PI: PrideIndex receives dozens of emails from a number of sources and for some reason have yet to receive an email from you to ask for our input?
JH: Well you know that’s a two street. (Laughs) We have made efforts to reach out to everyone. If you or anyone else would like to volunteer simply go to the website and contact me.
PI: Which website?
JH: The main site is cwcbp which is going away when we launch the new site, but right now all of my information is still right there. I am always accessible; in fact I am currently taking calls from folks about Pride in 2013.
PI: Have you reached out to other pride groups in other cities? If so which ones and will this new pride group be a member of the International Federation of Black Prides (IFBP)? Obviously the answer is “YES” but have you also reached out to the International Association of Pride Organizers (InterPride)?
JH: (Cuts in) Whoa, Whoa, don’t, answer my questions for me! (Laughs) Right now we’re in the process of building the stage for black gay pride in Chicago, so I have not reached out to any of those groups for memberships yet; that’s something we are working through. I believe that the Federation (IFBP) is a great resource , and it has the capacity to do great things for Chicago’s Black Pride, and as far as any other organization that exist on a national or international level we can certain look at them as well. We’re not an organization that discriminates on race or geographic, or demographics. Any organizations that help build the Chicago’s black pride organization and have common goals, values or ethics; we will look at partnering with those organizations in the future.
PI: I once heard a promoter say something that was quite disturbing to me regarding black pride. The promoter said something to the effect of…”people do not come to pride to attend a workshop, and therefore, we should not put any resources into any workshops at all…because people don’t attend them.” In 2013 what events do you plan to produce that are not taking place at Joe or Moe’s clubs or on any specific promoter’s night?
JH: I completely agree with that promoter 100% that it is not the promoters place to be concerned with workshops. That is not the promoters place or responsibility; it is the pride committee’s responsibility to handle workshops. This past year we had a week long schedule of events; we had events that took place at the University of Chicago that included several workshops.
JH: (Cuts off) Yes and we will continue to do workshops in 2013.
PI: I have in my possession every flyer from every event that took place during Chicago’s Black Gay Pride 2012 and there is not a single flyer that was not party-centric or that listed any workshops.
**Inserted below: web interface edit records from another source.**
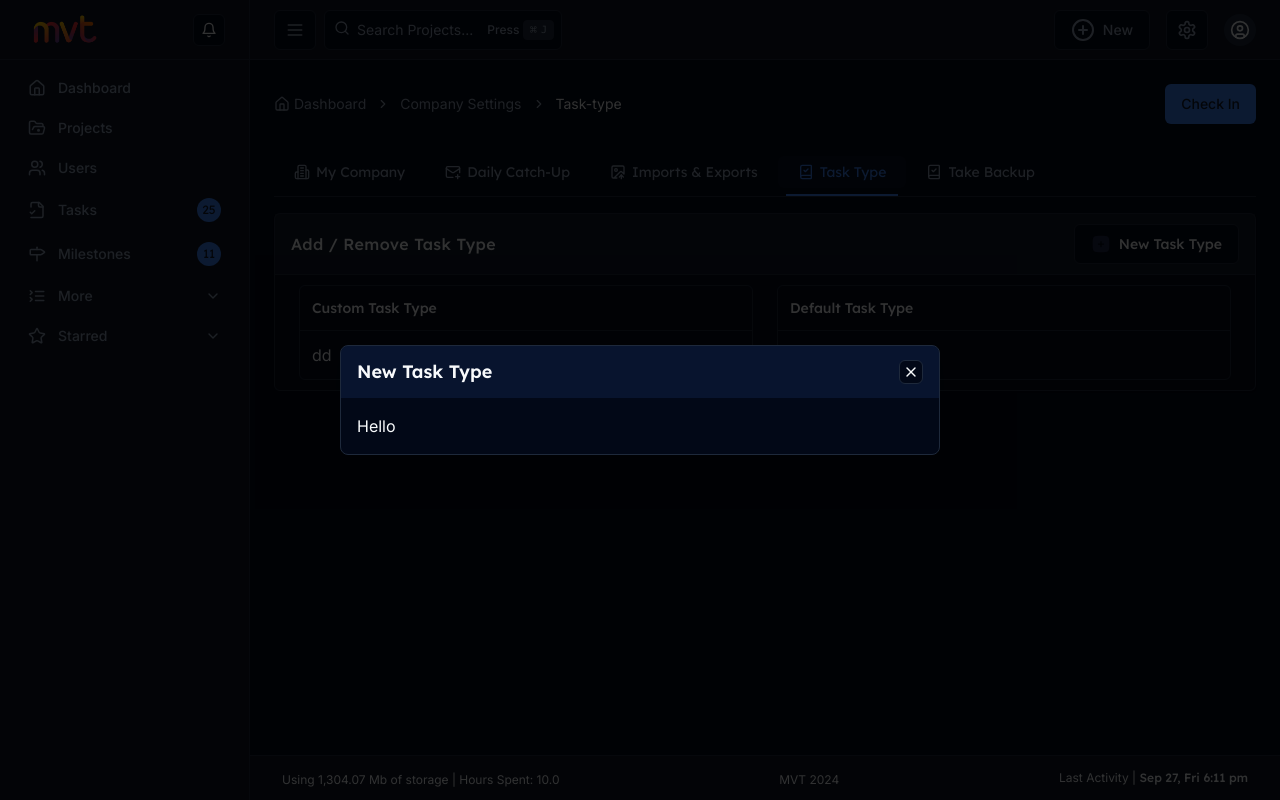
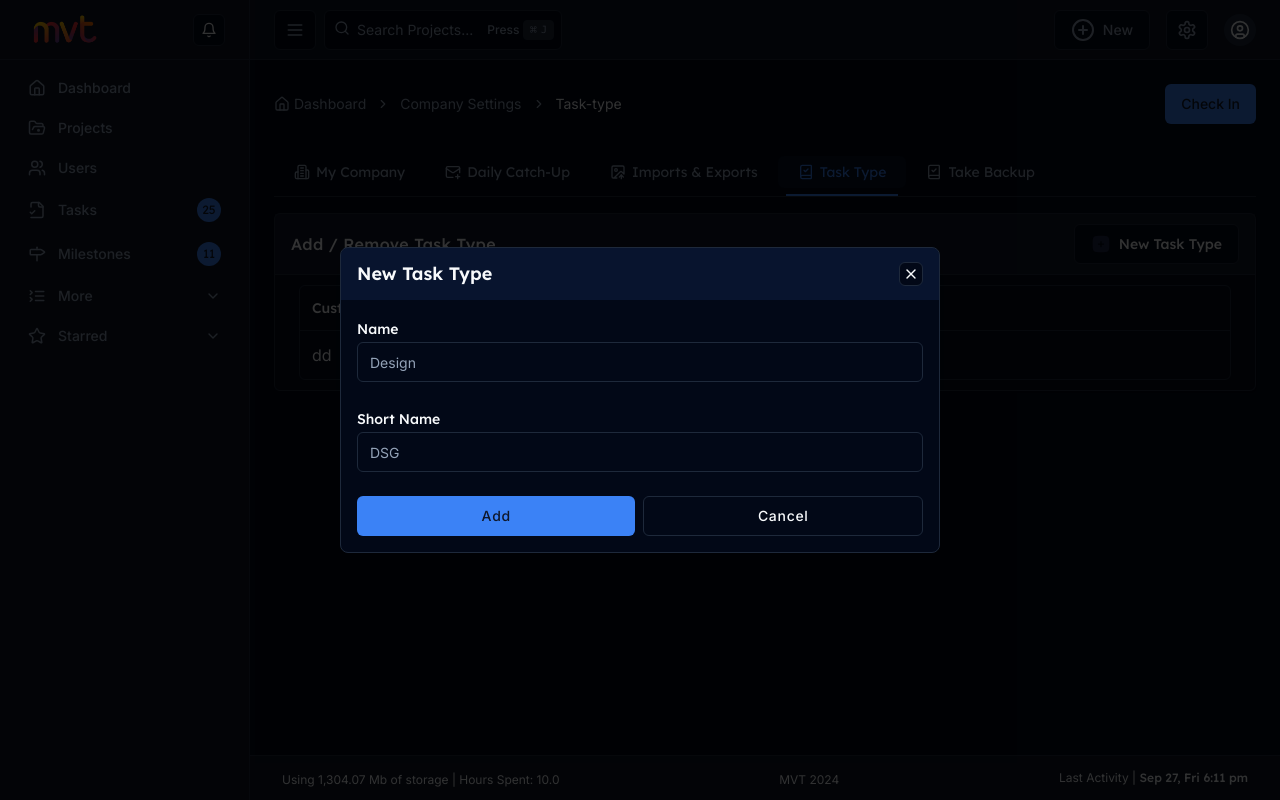
Before and after one commit to riteshmvteams/pmt, a Next.js app: page /company-settings/task-type in a window 1280 px wide. Both pictures are taken after a click on the button "New Task Type". Built offline with nearby package versions, Linux system fonts and the light colour scheme.

Commit message:
add task type form design

```diff
--- a/src/app/(main)/company-settings/task-type/_components/AddTaskType.tsx
+++ b/src/app/(main)/company-settings/task-type/_components/AddTaskType.tsx
@@ -4,10 +4,14 @@ import { Button } from "@/components/ui/button";
 import AddIcon from "@/components/icons/AddIcon";
 import Title from "@/components/shared/Title";
 import { useModal } from "@/store/useModal";
+import { loginFormSchema, LoginInputType } from "@/lib/schemas/login.schema";
+import { zodResolver } from "@hookform/resolvers/zod";
+import { useForm } from "react-hook-form";
+import CustomInputField from "@/components/shared/CustomInputField";
+import { Form } from "@/components/ui/form";
 
 export default function AddTaskType() {
   const { setChildren, setClassName, setOpen, setTitle } = useModal();
-
   return (
     <>
       <Button
@@ -27,5 +31,48 @@ export default function AddTaskType() {
 }
 
 const AddTaskTypeForm = () => {
-  return <div className="p-4">Hello</div>;
+  const form = useForm<LoginInputType>({
+    resolver: zodResolver(loginFormSchema),
+  });
+
+  function onSubmit(values: LoginInputType) {
+    console.log(values, "values==>");
+  }
+
+  return (
+    <div className="p-4">
+      <Form {...form}>
+        <form onSubmit={form.handleSubmit(onSubmit)} className="space-y-6">
+          <CustomInputField
+            form={form}
+            name="email"
+            type="text"
+            label="Name"
+            placeholder="Design"
+            className="space-y-0.5"
+          />
+          <CustomInputField
+            form={form}
+            name="email"
+            type="text"
+            label="Short Name"
+            placeholder="DSG"
+            className="space-y-0.5"
+          />
+          <div className="flex gap-2 items-center">
+            <Button type="submit" className="w-full tracking-wider">
+              Add
+            </Button>
+            <Button
+              type="button"
+              className="w-full tracking-wider"
+              variant="outline"
+            >
+              Cancel
+            </Button>
+          </div>
+        </form>
+      </Form>
+    </div>
+  );
 };
```
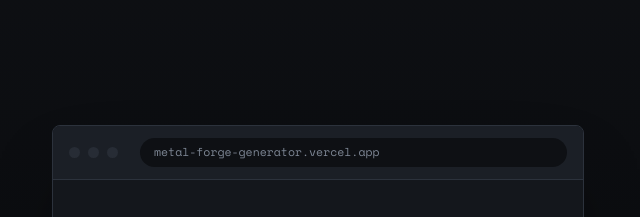
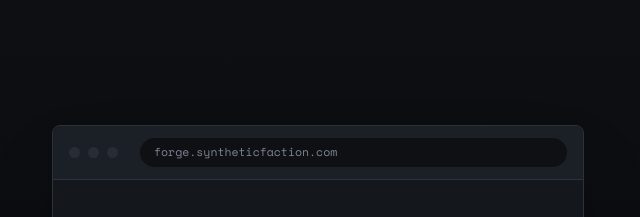
Before and after one commit to metalfactionradio/synthetic-faction-site, a plain HTML site: page index.html in a window 1280 px wide. Shown: the part 1980-2197 px from the top of the page, 26-666 px from the left. Drawn offline with nearby package versions, Linux system fonts and the light colour scheme.

Commit message:
Update Metal Forge links to forge.syntheticfaction.com subdomain

```diff
--- a/index.html
+++ b/index.html
@@ -325,7 +325,7 @@
       <div class="browser reveal">
         <div class="browser-bar">
           <span class="b"></span><span class="b"></span><span class="b"></span>
-          <span class="url">metal-forge-generator.vercel.app</span>
+          <span class="url">forge.syntheticfaction.com</span>
         </div>
         <div class="browser-body">
           <div class="big">Metal Forge</div>
@@ -347,7 +347,7 @@
           <li>Create matching album artwork on the fly</li>
           <li>Free to use — no account required</li>
         </ul>
-        <a href="https://metal-forge-generator.vercel.app/" target="_blank" rel="noopener" class="btn btn-ember">Open Metal Forge →</a>
+        <a href="https://forge.syntheticfaction.com/" target="_blank" rel="noopener" class="btn btn-ember">Open Metal Forge →</a>
       </div>
     </div>
   </div>
@@ -453,7 +453,7 @@
         </div>
         <div class="foot-col">
           <h4>Product</h4>
-          <a href="https://metal-forge-generator.vercel.app/" target="_blank" rel="noopener">Metal Forge</a>
+          <a href="https://forge.syntheticfaction.com/" target="_blank" rel="noopener">Metal Forge</a>
           <a href="#forge">How It Works</a>
         </div>
         <div class="foot-col">
```
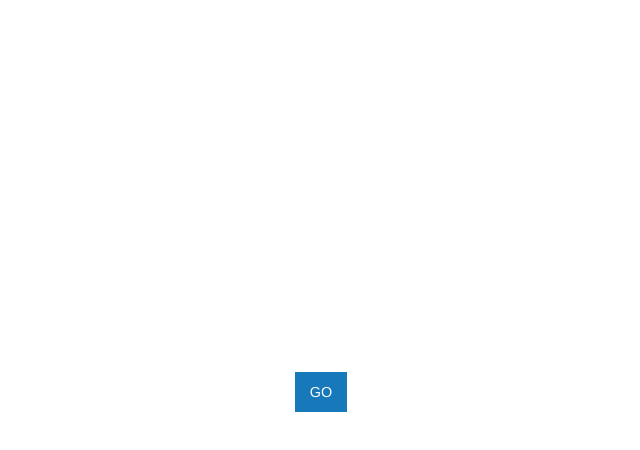
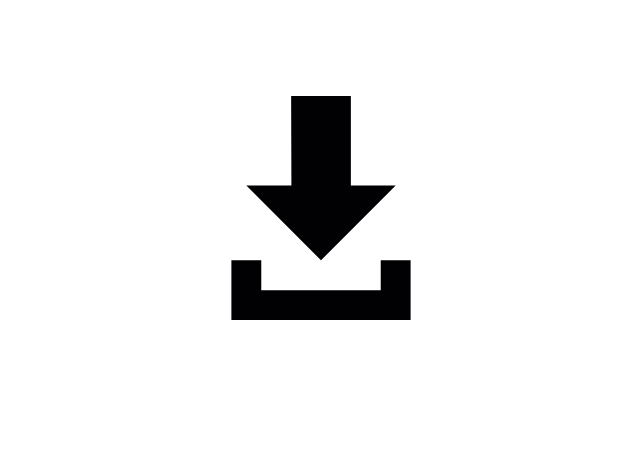
Before and after one commit to crosshj/assistant, a website: page gmail/kee/index.html in a window 1280 px wide. Shown: the whole page, without its empty margins (319-959 px from the left). Drawn offline with Linux system fonts and the light colour scheme.

Commit message:
svg icon for cover

```diff
--- a/gmail/kee/css/app.css
+++ b/gmail/kee/css/app.css
@@ -35,3 +35,8 @@ body {
     align-items: center;
     justify-content: center;
 }
+
+#dropIcon {
+    margin-top: -30%;
+    /* fill: grey !important; */
+}
--- a/gmail/kee/index.html
+++ b/gmail/kee/index.html
@@ -13,7 +13,7 @@
     <div class="grid-container">
       <div class="grid-x grid-padding-x">
           <div id="cover">
-              <span class="input-group-label button">GO</span>
+              <img id="dropIcon" src="images/drop.svg" width="224" height="224">
           </div>
           <div class="small-10 medium-8 large-6 cell small-offset-1 medium-offset-2 large-offset-3">
 
```
Also changed, not shown: gmail/kee/images/drop.svg (added).
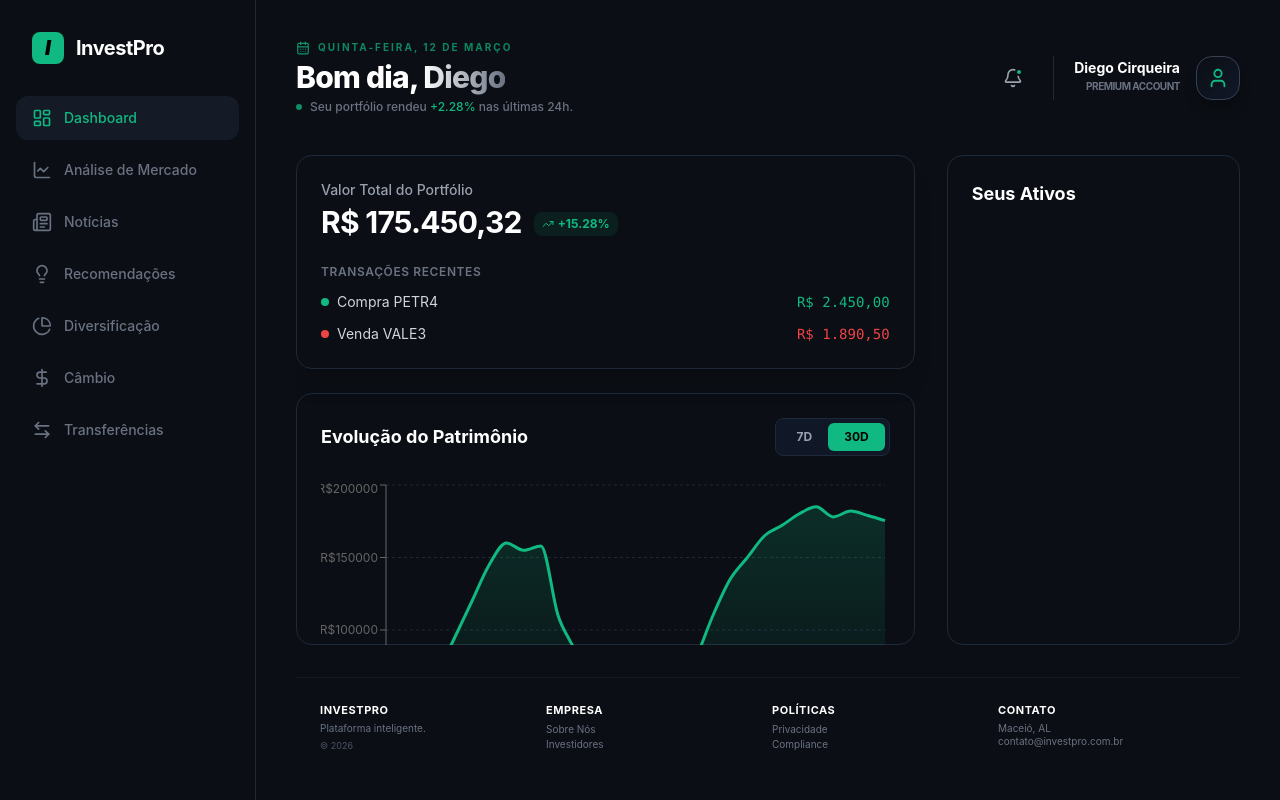
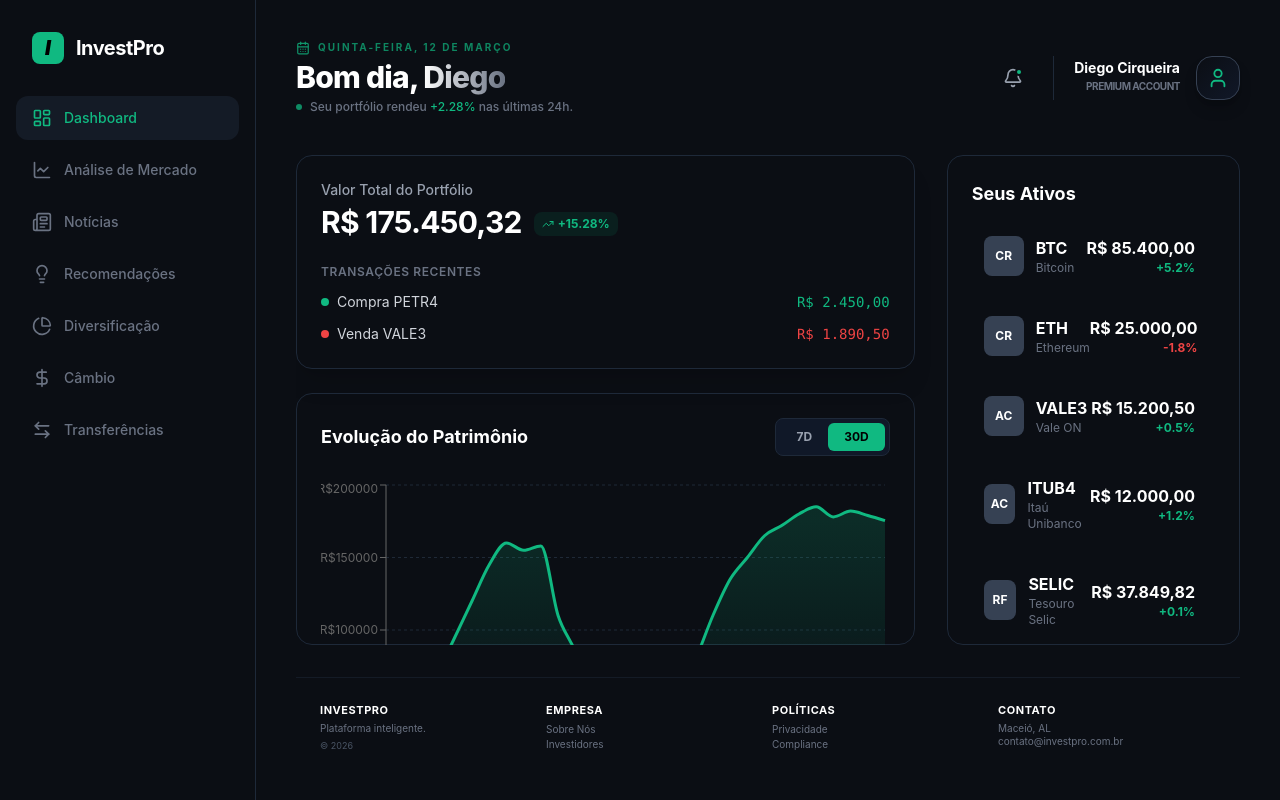
Before and after one commit to DiegoLCirqueira/InvestPro, a React (Vite) app: page / in a window 1280 px wide. Built offline with nearby package versions, Linux system fonts and the light colour scheme.

Commit message:
investments
Correção em Assets que estava deixando o "Seus Ativos" sem informações

```diff
--- a/src/data/investments.js
+++ b/src/data/investments.js
@@ -5,7 +5,13 @@ export const MOCK_DATA = {
     balance: 175450.32,
     change: 15.28
   },
-  assets: [ /* seus assets aqui */ ],
+  assets: [
+    { id: 1, name: "Bitcoin", ticker: "BTC", type: "CR", value: 85400.00, change: 5.2 },
+    { id: 2, name: "Ethereum", ticker: "ETH", type: "CR", value: 25000.00, change: -1.8 },
+    { id: 3, name: "Vale ON", ticker: "VALE3", type: "AC", value: 15200.50, change: 0.5 },
+    { id: 4, name: "Itaú Unibanco", ticker: "ITUB4", type: "AC", value: 12000.00, change: 1.2 },
+    { id: 5, name: "Tesouro Selic", ticker: "SELIC", type: "RF", value: 37849.82, change: 0.1 },
+  ],
   history: [
     // COMEÇO: Lá embaixo (O "Vindo de baixo")
     { date: '11/02', value: 20000 }, { date: '12/02', value: 25000 },
```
JH: That does not mean that workshops did not take place. (Laughs) Take a look at the website and you will see we did have a flyer with workshops. We (the new pride group) will need to get better at communicating with the community about all of the events that are taking place. And we’re working through the issues that people had in terms of contacting us. The three organizations working together as one will mean more people will be available to deliver the message of what’s taking place. We welcome others to come aboard as well.
PI: What is the one thing you’d like to accomplish as president of this new black gay pride organization?
JH: The one big thing I wanted to do… (Or is already about to happen). I want all the groups to merge as one powerful group, and work well as a new group and lay the framework for successful strategic plans that are not just short term but long-term. The plan is to not just work from a “let’s get pride together for 2013” but from the viewpoint of “let’s get pride together for 2025.” We have to create a plan for future leadership. When we go out and look for new people to bring their talents and resources to this group; there will be someone shadowing them with an exit and succession plan to keep moving pride forward.